*** Block opens ***

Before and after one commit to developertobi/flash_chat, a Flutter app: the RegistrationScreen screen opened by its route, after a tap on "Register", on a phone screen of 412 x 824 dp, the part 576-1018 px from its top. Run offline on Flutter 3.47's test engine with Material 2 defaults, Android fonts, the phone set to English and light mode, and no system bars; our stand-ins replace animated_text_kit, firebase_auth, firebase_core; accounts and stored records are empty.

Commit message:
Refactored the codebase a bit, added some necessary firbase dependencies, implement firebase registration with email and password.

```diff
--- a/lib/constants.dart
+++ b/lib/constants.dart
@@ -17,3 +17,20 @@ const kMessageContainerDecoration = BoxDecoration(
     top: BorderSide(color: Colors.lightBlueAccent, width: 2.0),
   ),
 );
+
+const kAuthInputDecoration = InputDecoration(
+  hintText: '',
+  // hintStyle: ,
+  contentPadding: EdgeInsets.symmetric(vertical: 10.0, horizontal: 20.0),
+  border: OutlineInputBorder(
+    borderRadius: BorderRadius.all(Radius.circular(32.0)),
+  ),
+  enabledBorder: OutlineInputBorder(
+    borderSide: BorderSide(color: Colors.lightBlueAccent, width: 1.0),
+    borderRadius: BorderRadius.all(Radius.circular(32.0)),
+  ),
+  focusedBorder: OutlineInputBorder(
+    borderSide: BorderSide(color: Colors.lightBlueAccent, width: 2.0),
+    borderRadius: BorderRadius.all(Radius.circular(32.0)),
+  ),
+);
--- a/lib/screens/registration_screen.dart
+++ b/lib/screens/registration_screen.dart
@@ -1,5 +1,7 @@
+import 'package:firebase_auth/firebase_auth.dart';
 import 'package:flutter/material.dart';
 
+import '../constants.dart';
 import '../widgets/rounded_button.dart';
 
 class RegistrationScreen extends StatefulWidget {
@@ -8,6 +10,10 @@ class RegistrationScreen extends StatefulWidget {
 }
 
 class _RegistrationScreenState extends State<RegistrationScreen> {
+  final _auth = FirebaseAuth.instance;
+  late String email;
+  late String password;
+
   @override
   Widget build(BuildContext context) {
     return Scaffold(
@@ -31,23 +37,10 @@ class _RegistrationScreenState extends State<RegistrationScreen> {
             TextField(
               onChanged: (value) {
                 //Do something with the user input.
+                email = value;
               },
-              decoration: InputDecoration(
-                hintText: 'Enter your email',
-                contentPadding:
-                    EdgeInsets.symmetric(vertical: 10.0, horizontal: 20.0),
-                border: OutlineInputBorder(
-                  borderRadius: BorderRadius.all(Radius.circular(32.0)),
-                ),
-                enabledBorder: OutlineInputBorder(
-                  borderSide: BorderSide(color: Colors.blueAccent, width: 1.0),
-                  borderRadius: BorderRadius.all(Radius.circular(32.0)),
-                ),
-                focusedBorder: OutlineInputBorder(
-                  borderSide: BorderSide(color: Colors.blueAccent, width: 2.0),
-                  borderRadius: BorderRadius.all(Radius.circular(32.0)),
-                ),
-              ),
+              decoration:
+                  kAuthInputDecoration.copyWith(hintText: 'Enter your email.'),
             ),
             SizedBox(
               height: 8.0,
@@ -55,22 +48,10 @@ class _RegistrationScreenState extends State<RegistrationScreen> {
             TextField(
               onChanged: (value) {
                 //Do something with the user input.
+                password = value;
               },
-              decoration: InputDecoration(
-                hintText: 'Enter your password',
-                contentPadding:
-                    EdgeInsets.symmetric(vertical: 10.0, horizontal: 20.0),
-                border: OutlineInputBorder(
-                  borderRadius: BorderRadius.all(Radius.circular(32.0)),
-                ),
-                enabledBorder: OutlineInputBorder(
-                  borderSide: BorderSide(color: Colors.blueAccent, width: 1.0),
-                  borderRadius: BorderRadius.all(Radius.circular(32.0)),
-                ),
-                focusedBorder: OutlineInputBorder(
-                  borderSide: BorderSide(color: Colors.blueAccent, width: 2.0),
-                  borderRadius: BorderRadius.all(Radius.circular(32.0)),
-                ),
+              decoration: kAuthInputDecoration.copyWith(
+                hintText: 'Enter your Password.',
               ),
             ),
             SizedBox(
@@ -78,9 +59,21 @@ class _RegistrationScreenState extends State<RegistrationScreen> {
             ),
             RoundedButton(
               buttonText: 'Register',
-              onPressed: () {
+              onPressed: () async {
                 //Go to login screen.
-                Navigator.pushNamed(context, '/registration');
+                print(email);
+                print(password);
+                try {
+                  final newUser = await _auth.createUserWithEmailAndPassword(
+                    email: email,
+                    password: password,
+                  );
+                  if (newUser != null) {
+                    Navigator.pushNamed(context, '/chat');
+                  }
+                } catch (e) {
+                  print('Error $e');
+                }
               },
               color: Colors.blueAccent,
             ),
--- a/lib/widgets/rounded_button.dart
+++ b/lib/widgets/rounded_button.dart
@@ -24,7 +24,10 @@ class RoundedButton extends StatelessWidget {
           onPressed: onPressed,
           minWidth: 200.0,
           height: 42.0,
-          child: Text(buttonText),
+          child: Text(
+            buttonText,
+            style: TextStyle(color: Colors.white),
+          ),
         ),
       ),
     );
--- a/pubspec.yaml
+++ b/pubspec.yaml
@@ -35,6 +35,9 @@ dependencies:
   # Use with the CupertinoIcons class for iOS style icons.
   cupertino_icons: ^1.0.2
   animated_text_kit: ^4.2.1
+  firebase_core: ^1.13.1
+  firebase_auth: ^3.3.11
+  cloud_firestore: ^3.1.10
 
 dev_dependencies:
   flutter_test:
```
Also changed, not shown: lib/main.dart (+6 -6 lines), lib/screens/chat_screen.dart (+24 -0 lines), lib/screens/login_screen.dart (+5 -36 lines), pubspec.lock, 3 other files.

*** Block closes ***

Exercise details:
Retype the material exactly.

Task answer:
Before and after one commit to developertobi/flash_chat, a Flutter app: the RegistrationScreen screen opened by its route, after a tap on "Register", on a phone screen of 412 x 824 dp, the part 576-1018 px from its top. Run offline on Flutter 3.47's test engine with Material 2 defaults, Android fonts, the phone set to English and light mode, and no system bars; our stand-ins replace animated_text_kit, firebase_auth, firebase_core; accounts and stored records are empty.

Commit message:
Refactored the codebase a bit, added some necessary firbase dependencies, implement firebase registration with email and password.

```diff
--- a/lib/constants.dart
+++ b/lib/constants.dart
@@ -17,3 +17,20 @@ const kMessageContainerDecoration = BoxDecoration(
     top: BorderSide(color: Colors.lightBlueAccent, width: 2.0),
   ),
 );
+
+const kAuthInputDecoration = InputDecoration(
+  hintText: '',
+  // hintStyle: ,
+  contentPadding: EdgeInsets.symmetric(vertical: 10.0, horizontal: 20.0),
+  border: OutlineInputBorder(
+    borderRadius: BorderRadius.all(Radius.circular(32.0)),
+  ),
+  enabledBorder: OutlineInputBorder(
+    borderSide: BorderSide(color: Colors.lightBlueAccent, width: 1.0),
+    borderRadius: BorderRadius.all(Radius.circular(32.0)),
+  ),
+  focusedBorder: OutlineInputBorder(
+    borderSide: BorderSide(color: Colors.lightBlueAccent, width: 2.0),
+    borderRadius: BorderRadius.all(Radius.circular(32.0)),
+  ),
+);
--- a/lib/screens/registration_screen.dart
+++ b/lib/screens/registration_screen.dart
@@ -1,5 +1,7 @@
+import 'package:firebase_auth/firebase_auth.dart';
 import 'package:flutter/material.dart';
 
+import '../constants.dart';
 import '../widgets/rounded_button.dart';
 
 class RegistrationScreen extends StatefulWidget {
@@ -8,6 +10,10 @@ class RegistrationScreen extends StatefulWidget {
 }
 
 class _RegistrationScreenState extends State<RegistrationScreen> {
+  final _auth = FirebaseAuth.instance;
+  late String email;
+  late String password;
+
   @override
   Widget build(BuildContext context) {
     return Scaffold(
@@ -31,23 +37,10 @@ class _RegistrationScreenState extends State<RegistrationScreen> {
             TextField(
               onChanged: (value) {
                 //Do something with the user input.
+                email = value;
               },
-              decoration: InputDecoration(
-                hintText: 'Enter your email',
-                contentPadding:
-                    EdgeInsets.symmetric(vertical: 10.0, horizontal: 20.0),
-                border: OutlineInputBorder(
-                  borderRadius: BorderRadius.all(Radius.circular(32.0)),
-                ),
-                enabledBorder: OutlineInputBorder(
-                  borderSide: BorderSide(color: Colors.blueAccent, width: 1.0),
-                  borderRadius: BorderRadius.all(Radius.circular(32.0)),
-                ),
-                focusedBorder: OutlineInputBorder(
-                  borderSide: BorderSide(color: Colors.blueAccent, width: 2.0),
-                  borderRadius: BorderRadius.all(Radius.circular(32.0)),
-                ),
-              ),
+              decoration:
+                  kAuthInputDecoration.copyWith(hintText: 'Enter your email.'),
             ),
             SizedBox(
               height: 8.0,
@@ -55,22 +48,10 @@ class _RegistrationScreenState extends State<RegistrationScreen> {
             TextField(
               onChanged: (value) {
                 //Do something with the user input.
+                password = value;
               },
-              decoration: InputDecoration(
-                hintText: 'Enter your password',
-                contentPadding:
-                    EdgeInsets.symmetric(vertical: 10.0, horizontal: 20.0),
-                border: OutlineInputBorder(
-                  borderRadius: BorderRadius.all(Radius.circular(32.0)),
-                ),
-                enabledBorder: OutlineInputBorder(
-                  borderSide: BorderSide(color: Colors.blueAccent, width: 1.0),
-                  borderRadius: BorderRadius.all(Radius.circular(32.0)),
-                ),
-                focusedBorder: OutlineInputBorder(
-                  borderSide: BorderSide(color: Colors.blueAccent, width: 2.0),
-                  borderRadius: BorderRadius.all(Radius.circular(32.0)),
-                ),
+              decoration: kAuthInputDecoration.copyWith(
+                hintText: 'Enter your Password.',
               ),
             ),
             SizedBox(
@@ -78,9 +59,21 @@ class _RegistrationScreenState extends State<RegistrationScreen> {
             ),
             RoundedButton(
               buttonText: 'Register',
-              onPressed: () {
+              onPressed: () async {
                 //Go to login screen.
-                Navigator.pushNamed(context, '/registration');
+                print(email);
+                print(password);
+                try {
+                  final newUser = await _auth.createUserWithEmailAndPassword(
+                    email: email,
+                    password: password,
+                  );
+                  if (newUser != null) {
+                    Navigator.pushNamed(context, '/chat');
+                  }
+                } catch (e) {
+                  print('Error $e');
+                }
               },
               color: Colors.blueAccent,
             ),
--- a/lib/widgets/rounded_button.dart
+++ b/lib/widgets/rounded_button.dart
@@ -24,7 +24,10 @@ class RoundedButton extends StatelessWidget {
           onPressed: onPressed,
           minWidth: 200.0,
           height: 42.0,
-          child: Text(buttonText),
+          child: Text(
+            buttonText,
+            style: TextStyle(color: Colors.white),
+          ),
         ),
       ),
     );
--- a/pubspec.yaml
+++ b/pubspec.yaml
@@ -35,6 +35,9 @@ dependencies:
   # Use with the CupertinoIcons class for iOS style icons.
   cupertino_icons: ^1.0.2
   animated_text_kit: ^4.2.1
+  firebase_core: ^1.13.1
+  firebase_auth: ^3.3.11
+  cloud_firestore: ^3.1.10
 
 dev_dependencies:
   flutter_test:
```
Also changed, not shown: lib/main.dart (+6 -6 lines), lib/screens/chat_screen.dart (+24 -0 lines), lib/screens/login_screen.dart (+5 -36 lines), pubspec.lock, 3 other files.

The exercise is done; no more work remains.